Here are a few examples from MBA students I interacted with recently and how I thought they were misled.

Misled into requiring a grand vision to be interesting. 
One student I met during a business plan competition had a grand vision for a new fashion company based on cool designs and incorporating the idea of giving a piece of clothing away to someone in a developing country for every piece purchased. Millions of people would bond and communicate through this social exchange.

When I asked the founder what she thought she needed to do first she responded “I need to find a CTO.” Confused, I wondered why a CTO was needed so early for a new fashion company. The response floored me: “because our website will have to be really sophisticated in order to match people around the world in the clothing gifting and communications game.” And no, there was no previous experience working in the fashion industry.
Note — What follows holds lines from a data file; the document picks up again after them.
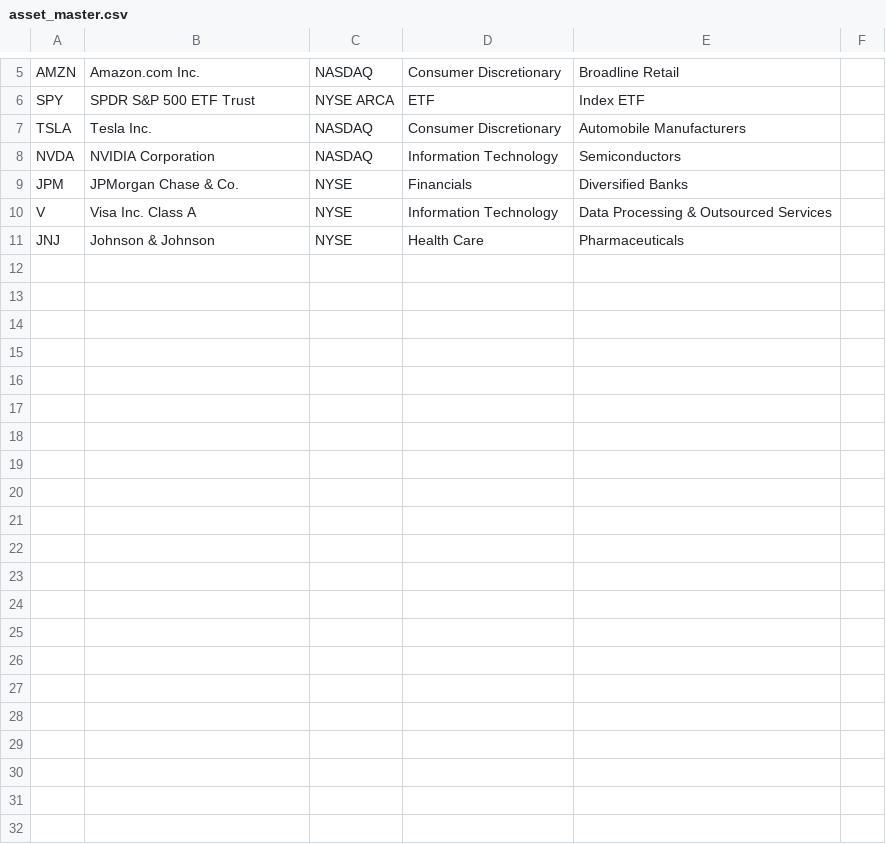
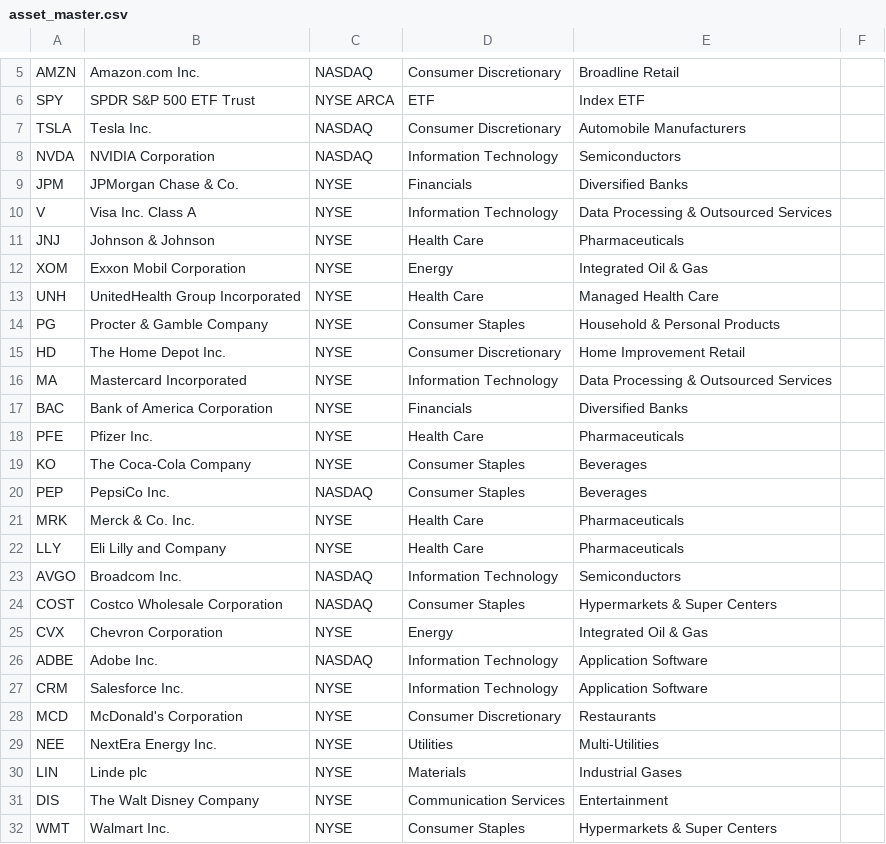
Before and after one commit to adamvangrover/newsbot, a CSV file: foundational_dataset_synthetic/asset_master.csv, drawn as a sheet; only a part is shown, gaps mark what is left out; the diff names each change by its address in the sheet, - before the commit and + after, or states it on an @@ line.

```diff
--- a/foundational_dataset_synthetic/asset_master.csv
+++ b/foundational_dataset_synthetic/asset_master.csv
+row 12: XOM | Exxon Mobil Corporation | NYSE | Energy | Integrated Oil & Gas
+row 13: UNH | UnitedHealth Group Incorporated | NYSE | Health Care | Managed Health Care
+row 14: PG | Procter & Gamble Company | NYSE | Consumer Staples | Household & Personal Products
+row 15: HD | The Home Depot Inc. | NYSE | Consumer Discretionary | Home Improvement Retail
+row 16: MA | Mastercard Incorporated | NYSE | Information Technology | Data Processing & Outsourced Services
+row 17: BAC | Bank of America Corporation | NYSE | Financials | Diversified Banks
+row 18: PFE | Pfizer Inc. | NYSE | Health Care | Pharmaceuticals
+row 19: KO | The Coca-Cola Company | NYSE | Consumer Staples | Beverages
+row 20: PEP | PepsiCo Inc. | NASDAQ | Consumer Staples | Beverages
+row 21: MRK | Merck & Co. Inc. | NYSE | Health Care | Pharmaceuticals
+row 22: LLY | Eli Lilly and Company | NYSE | Health Care | Pharmaceuticals
+row 23: AVGO | Broadcom Inc. | NASDAQ | Information Technology | Semiconductors
+row 24: COST | Costco Wholesale Corporation | NASDAQ | Consumer Staples | Hypermarkets & Super Centers
+row 25: CVX | Chevron Corporation | NYSE | Energy | Integrated Oil & Gas
+row 26: ADBE | Adobe Inc. | NASDAQ | Information Technology | Application Software
+row 27: CRM | Salesforce Inc. | NYSE | Information Technology | Application Software
+row 28: MCD | McDonald's Corporation | NYSE | Consumer Discretionary | Restaurants
+row 29: NEE | NextEra Energy Inc. | NYSE | Utilities | Multi-Utilities
+row 30: LIN | Linde plc | NYSE | Materials | Industrial Gases
+row 31: DIS | The Walt Disney Company | NYSE | Communication Services | Entertainment
+row 32: WMT | Walmart Inc. | NYSE | Consumer Staples | Hypermarkets & Super Centers
```
Also changed, not shown: foundational_dataset_synthetic/corporate_earnings.csv, foundational_dataset_synthetic/macro_events.csv, 6 other files.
I started to flip out. Calming myself down and asking some more questions about whether she had made any pieces to show potential buyers. No. How about just showing them designs? No… And now you want to hire a CTO? Yes, and also start production. Have you worked in the fashion industry before or can you produce the clothes yourself? No, we’re going to outsource that….

Still bewildered, I suggested this. Go home now and set up an online store. Put a few of your designs up and see if you can get a few people to try to buy them. If yes, then you may be on to something and can decide if you want to continue. If no, then at least you save yourself from spending tens of thousands of dollars too soon. Forget about the social entrepreneurship angle until you figure out if you even have a desirable product.

But the response came back. Well, I can’t do that because setting up an e-commerce store takes a lot of time and also, won’t I destroy my brand if people can’t really buy the things I post?

Serenely, I said this. Spend two hours tonight setting up a Shopify account with your designs and writing the copy. It won’t take you more than that. As for destroying your non-existent brand, use a different name if you want. But do this today so you can have the experience of trying to sell a piece of clothing.

I wonder what happened to her.

Misled into thinking of 5-year projections as fact.
I talked to a team of students working on an education service. They of course had a 5-year plan showing their growth.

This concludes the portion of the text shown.